According to the Centers for Disease Control and Prevention, methanol can be absorbed in the body via inhalation, ingestion, skin contact, or eye contact. If ingested, it can cause a range of issues, including headaches, dizziness, blurred vision, kidney failure, coma, and death.
The FDA urges any consumers that have been exposed to hand sanitizer containing methanol to seek treatment immediately. They also recommend consumers immediately stop using the toxic hand sanitizer products and dispose of them in appropriate hazardous waste containers. Consumers should not flush or pour the products down the drain.
Late last month, health officials in New Mexico announced that three people in the state had died after drinking hand sanitizer containing methanol. Three others who drank the toxic substance were in critical condition and another was permanently blind, the Department of Health said at the time.
The cases were related to alcoholism, as hand sanitizer typically has a high alcohol content. Brandon Warrick, an assistant professor at the University of New Mexico who is certified in emergency medicine, medical toxicology, and addiction, told The New York Times that it was the largest number of methanol poisoning cases he has seen.

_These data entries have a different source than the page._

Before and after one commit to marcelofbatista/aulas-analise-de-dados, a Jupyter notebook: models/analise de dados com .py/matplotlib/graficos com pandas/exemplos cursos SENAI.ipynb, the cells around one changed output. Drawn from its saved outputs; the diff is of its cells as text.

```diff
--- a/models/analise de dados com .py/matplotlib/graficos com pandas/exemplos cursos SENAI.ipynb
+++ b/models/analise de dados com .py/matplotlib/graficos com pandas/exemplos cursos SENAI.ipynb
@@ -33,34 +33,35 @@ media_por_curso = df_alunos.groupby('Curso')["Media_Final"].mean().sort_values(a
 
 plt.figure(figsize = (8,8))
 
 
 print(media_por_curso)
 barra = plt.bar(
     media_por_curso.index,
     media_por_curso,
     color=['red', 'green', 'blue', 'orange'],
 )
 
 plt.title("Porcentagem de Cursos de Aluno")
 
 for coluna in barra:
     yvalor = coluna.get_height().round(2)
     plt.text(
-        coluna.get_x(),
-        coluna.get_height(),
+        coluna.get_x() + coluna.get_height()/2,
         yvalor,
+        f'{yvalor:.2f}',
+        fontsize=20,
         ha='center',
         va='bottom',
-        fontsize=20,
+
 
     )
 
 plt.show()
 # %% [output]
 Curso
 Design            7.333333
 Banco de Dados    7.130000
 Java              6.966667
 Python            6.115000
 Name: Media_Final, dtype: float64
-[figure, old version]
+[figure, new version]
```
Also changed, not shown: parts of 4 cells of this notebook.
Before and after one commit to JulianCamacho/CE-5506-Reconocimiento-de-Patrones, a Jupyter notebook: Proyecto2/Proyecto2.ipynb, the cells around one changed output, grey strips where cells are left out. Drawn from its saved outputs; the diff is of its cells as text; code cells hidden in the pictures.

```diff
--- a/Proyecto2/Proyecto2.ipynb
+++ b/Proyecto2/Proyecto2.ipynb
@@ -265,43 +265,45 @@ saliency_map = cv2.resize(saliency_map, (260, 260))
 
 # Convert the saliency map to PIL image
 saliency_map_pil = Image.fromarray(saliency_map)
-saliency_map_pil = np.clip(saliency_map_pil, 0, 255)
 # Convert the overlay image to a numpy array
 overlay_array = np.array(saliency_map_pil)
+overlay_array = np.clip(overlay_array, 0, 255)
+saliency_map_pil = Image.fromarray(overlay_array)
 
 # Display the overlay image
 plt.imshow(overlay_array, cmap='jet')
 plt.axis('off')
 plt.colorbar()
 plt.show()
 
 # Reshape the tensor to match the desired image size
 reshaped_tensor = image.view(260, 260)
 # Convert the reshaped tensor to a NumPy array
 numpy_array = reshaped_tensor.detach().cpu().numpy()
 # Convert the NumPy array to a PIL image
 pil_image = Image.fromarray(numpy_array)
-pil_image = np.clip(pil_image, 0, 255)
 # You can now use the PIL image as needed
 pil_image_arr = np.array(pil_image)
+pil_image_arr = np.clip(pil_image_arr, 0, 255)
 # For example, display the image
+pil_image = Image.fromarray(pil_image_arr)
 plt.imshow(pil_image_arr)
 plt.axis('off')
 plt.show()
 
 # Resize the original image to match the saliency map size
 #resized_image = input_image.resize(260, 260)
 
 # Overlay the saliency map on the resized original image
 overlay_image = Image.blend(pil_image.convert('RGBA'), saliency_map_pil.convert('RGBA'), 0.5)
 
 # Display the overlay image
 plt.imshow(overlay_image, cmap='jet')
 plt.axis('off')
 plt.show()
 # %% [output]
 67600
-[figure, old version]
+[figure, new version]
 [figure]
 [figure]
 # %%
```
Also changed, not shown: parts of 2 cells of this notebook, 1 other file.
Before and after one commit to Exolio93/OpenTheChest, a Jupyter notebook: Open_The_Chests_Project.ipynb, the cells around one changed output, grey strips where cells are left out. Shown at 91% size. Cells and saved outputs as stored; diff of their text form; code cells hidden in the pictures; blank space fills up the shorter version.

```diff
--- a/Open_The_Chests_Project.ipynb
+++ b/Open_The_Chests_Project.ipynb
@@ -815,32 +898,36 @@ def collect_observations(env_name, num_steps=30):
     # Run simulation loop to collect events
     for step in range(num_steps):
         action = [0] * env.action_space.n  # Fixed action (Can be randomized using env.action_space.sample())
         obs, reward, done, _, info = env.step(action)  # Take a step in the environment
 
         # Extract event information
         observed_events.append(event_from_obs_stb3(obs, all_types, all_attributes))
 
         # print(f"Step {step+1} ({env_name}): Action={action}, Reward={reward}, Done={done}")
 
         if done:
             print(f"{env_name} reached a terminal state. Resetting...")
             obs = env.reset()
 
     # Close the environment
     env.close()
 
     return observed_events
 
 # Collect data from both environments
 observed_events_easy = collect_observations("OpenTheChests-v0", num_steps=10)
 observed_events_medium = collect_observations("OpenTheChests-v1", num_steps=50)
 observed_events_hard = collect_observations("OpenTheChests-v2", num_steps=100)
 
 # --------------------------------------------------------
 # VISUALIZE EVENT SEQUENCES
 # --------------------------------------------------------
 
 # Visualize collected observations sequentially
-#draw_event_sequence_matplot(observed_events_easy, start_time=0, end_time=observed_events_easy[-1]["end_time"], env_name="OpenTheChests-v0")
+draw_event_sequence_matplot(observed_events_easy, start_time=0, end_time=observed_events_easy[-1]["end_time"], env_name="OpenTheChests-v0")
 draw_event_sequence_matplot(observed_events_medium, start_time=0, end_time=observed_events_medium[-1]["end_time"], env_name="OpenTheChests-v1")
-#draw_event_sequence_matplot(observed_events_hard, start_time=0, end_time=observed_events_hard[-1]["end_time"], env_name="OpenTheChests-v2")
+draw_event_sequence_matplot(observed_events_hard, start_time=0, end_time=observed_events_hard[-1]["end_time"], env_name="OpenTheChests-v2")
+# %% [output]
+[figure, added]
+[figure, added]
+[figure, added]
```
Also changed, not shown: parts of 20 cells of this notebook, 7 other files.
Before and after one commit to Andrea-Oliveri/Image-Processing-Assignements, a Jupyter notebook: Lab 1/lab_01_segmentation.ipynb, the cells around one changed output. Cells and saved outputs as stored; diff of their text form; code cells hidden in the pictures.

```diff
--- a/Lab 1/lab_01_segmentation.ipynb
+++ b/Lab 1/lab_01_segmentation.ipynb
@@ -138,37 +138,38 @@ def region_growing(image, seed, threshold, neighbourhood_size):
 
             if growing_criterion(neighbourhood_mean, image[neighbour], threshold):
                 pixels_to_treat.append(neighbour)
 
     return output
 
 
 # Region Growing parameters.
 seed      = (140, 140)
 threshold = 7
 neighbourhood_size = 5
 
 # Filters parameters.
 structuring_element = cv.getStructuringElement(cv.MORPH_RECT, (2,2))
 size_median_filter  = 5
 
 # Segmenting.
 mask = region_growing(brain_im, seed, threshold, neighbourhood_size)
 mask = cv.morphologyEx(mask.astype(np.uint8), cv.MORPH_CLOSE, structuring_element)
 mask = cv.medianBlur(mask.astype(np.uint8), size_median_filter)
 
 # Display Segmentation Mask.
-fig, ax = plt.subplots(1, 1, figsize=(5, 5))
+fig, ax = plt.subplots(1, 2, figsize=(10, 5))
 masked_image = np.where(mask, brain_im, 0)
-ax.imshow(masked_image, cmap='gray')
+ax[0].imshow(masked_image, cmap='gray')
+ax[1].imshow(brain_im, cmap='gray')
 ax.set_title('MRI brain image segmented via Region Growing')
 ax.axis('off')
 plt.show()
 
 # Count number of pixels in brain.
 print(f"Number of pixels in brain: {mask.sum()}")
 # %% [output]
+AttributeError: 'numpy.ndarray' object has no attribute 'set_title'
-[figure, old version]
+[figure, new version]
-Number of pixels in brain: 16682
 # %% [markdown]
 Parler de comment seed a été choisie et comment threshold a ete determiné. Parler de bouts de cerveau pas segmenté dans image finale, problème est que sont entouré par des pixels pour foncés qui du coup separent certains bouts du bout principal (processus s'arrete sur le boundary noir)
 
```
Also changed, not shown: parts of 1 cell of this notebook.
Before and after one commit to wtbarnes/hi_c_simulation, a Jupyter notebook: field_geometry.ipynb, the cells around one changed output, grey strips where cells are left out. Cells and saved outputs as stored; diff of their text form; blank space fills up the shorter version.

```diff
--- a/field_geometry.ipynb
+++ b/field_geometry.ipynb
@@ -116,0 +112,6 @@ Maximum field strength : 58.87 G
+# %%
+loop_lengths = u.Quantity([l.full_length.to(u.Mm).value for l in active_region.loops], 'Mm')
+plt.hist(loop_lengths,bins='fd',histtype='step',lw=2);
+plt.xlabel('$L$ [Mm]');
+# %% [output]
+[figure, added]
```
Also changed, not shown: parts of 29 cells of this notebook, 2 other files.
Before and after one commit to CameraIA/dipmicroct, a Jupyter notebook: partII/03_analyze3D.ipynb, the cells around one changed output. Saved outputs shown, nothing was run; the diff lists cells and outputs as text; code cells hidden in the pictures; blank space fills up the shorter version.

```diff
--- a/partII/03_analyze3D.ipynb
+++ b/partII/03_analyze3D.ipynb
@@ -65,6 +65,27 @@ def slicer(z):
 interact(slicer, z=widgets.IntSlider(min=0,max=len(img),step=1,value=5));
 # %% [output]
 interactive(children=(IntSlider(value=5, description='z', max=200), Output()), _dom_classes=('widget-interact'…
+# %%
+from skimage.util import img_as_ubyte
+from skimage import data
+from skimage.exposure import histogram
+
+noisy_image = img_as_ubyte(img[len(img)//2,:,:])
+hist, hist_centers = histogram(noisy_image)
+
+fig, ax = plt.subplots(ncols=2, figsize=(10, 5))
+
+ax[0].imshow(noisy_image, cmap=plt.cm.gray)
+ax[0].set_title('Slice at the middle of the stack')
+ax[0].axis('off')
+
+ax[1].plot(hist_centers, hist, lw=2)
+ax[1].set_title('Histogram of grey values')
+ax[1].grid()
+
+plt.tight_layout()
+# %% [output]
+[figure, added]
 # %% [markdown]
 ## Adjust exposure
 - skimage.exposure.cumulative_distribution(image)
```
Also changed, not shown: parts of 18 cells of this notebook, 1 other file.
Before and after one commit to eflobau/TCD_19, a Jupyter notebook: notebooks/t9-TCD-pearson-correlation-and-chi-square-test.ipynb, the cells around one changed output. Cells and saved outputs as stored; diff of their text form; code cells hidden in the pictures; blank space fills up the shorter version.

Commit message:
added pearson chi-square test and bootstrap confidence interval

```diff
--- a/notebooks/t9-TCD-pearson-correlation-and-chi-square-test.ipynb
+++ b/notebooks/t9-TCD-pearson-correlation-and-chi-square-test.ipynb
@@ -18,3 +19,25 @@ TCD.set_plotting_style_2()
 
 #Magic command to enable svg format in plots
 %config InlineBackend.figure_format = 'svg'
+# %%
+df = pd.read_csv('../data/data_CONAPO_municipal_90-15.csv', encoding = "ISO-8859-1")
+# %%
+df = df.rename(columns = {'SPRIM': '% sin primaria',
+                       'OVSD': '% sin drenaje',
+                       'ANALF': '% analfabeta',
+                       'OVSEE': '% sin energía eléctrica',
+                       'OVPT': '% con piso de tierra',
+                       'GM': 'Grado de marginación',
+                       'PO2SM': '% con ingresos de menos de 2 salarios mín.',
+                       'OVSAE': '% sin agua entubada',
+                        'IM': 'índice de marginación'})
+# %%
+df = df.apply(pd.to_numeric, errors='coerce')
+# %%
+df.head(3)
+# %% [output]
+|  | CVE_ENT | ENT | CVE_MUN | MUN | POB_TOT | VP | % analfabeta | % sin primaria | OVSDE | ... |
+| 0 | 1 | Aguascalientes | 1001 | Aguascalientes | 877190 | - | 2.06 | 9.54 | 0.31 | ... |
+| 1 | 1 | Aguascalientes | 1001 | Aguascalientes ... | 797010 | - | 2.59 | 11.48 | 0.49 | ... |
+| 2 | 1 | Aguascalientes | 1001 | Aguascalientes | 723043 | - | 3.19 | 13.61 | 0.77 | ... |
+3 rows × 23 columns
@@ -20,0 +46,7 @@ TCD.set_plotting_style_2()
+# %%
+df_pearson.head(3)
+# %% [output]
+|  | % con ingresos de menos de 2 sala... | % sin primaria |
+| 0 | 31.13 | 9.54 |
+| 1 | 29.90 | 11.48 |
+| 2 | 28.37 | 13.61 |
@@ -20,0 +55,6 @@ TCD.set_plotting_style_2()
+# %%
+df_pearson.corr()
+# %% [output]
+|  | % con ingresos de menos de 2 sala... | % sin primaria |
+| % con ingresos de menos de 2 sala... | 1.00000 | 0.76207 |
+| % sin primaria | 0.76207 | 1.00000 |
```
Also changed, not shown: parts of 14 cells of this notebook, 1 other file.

Amid the novel coronavirus (COVID-19) pandemic, health experts, including the CDC, have recommended sanitizing your hands by washing them with soap and water as the best way to avoid infection.
If soap and water are unavailable, the CDC has recommended using a hand sanitizer that’s made from at least 60 percent alcohol.
If done correctly, experts estimate that sanitizing your hands can reduce the rate of infection by respiratory illness infection by 16 to 21 percent.
As information about the coronavirus pandemic rapidly changes, PEOPLE is committed to providing the most recent data in our coverage. Some of the information in this story may have changed after publication. For the latest on COVID-19, readers are encouraged to use online resources from CDC, WHO, and local public health departments. PEOPLE has partnered with GoFundMe to raise money for the COVID-19 Relief Fund, a GoFundMe.org fundraiser to support everything from frontline responders to families in need, as well as organizations helping communities. For more information or to donate, click here.
Source: Read Full Article